Fisker Automotive, the upmarket plug-in hybrid automaker that hasn’t made a new vehicle since July of last year, was considered dead and buried after filing for bankruptcy and laying off the majority of its staff earlier this year. It was widely believed after all this that Fisker would go quietly into the night, taking the majority of its $529 million loan received from the Department of Energy with it. However, if former General Motors executive Bob Lutz has anything to say about it, Fisker will rise again.
Lutz and China’s Wanxiang Group, the latter of which recently purchased Fisker’s bankrupt battery maker, A123 Systems, has submitted an offer to buy the remains of Fisker is hopes of piecing it back together. Although, Fisker may feel a little different this time around, as Lutz wants to swap out the all the electric inner-workings and little four-cylinder generator engine and replace them with a 6.2-liter, supercharged V-8 engine. Yes, the same engine that powers the Chevrolet C6 Corvette ZR1.

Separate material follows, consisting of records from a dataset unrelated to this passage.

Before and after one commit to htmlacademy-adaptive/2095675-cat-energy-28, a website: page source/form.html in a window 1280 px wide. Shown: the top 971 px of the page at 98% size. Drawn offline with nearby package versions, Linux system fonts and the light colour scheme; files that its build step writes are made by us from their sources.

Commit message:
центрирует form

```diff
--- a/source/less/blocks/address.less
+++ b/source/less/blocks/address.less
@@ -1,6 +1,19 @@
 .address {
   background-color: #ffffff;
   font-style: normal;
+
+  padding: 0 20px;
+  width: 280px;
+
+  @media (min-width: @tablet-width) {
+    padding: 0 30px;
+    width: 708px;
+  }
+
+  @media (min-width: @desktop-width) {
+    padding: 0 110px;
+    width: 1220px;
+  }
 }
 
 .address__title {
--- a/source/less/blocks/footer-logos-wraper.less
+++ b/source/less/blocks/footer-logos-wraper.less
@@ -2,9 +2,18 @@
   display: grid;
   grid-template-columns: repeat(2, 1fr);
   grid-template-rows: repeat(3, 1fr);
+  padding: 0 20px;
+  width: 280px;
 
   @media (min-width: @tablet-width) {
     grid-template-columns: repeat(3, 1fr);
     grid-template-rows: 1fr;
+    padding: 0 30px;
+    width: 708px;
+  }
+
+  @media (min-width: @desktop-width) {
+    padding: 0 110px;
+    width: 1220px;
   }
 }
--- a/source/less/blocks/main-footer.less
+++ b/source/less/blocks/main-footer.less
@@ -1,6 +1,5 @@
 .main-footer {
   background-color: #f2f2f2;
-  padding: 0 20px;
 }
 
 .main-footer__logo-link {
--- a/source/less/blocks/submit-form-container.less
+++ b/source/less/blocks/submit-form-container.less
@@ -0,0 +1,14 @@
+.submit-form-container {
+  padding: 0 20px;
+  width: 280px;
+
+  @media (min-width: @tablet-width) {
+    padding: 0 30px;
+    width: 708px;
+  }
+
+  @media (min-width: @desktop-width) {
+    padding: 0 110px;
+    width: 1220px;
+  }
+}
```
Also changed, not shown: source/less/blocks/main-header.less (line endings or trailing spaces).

Lutz and company aren’t the only ones interested in acquiring Fisker though. There’s at least one other known effort to try and acquire the brand, led by a group of investors in Europe and Hong Kong. This group is currently working on a deal to take on the $171 million hole that Fisker couldn’t climb out of, which, presumably would go right back into the DOE’s checking account. According to Automotive News, talks are still going on but are fragile and could be halted at any time. Even still, Lutz has made no secret that he’s a fan of the now-defunct Fisker, and recently wrote about it in a blog for Forbes.
“Let’s look at a few facts: the big Karma, designed by Henrik Fisker, is quite possibly the most beautiful four-door sedan ever,” Lutz said on Forbes.com. “The technology, similar to that of the Chevrolet Volt, was ground-breaking and soon to be adopted by many of the leading manufacturers as they seek to meet stringent CO2 and fuel economy rules.”
Lutz didn’t stop there. He continued on to say that the Fisker got those who could afford the $100,000 price tag to “[sign] up in droves.”
The move to acquire Fisker would make sense for Lutz and Wanxiang, as the Chinese group already owns the rights to produce the lithium batteries that power the Karma. VL Automotive, the company brought into this proposed deal by Lutz, showed off a vehicle that is strikingly similar to that of the Karma at this year’s North American International Auto Show, too. Known as the Destino, VL Automotive’s creation shares almost identical sheet metal crinkles to that of the Fisker Karma and, as stated above, is powered by the same engine doing duty under the hood of the ZR1.
Even if Lutz or Wanxiang take Fisker over though, they’re faced with an extremely uphill battle to keep the automaker alive. Industry analysts say that the Karma’s $100,000 price tag has been cut in half since Fisker has begun taking on water. It may be easier–and more cost effective–for Fisker to just be rolled into another brand and call it a day. Or, just let the Karma rest in peace.
What say you? Should Fisker do away with the hybrid drivetrain and let Lutz toss a Chevrolet Corvette ZR1 V-8 engine under the hood? Tell us what you would do in the comment section.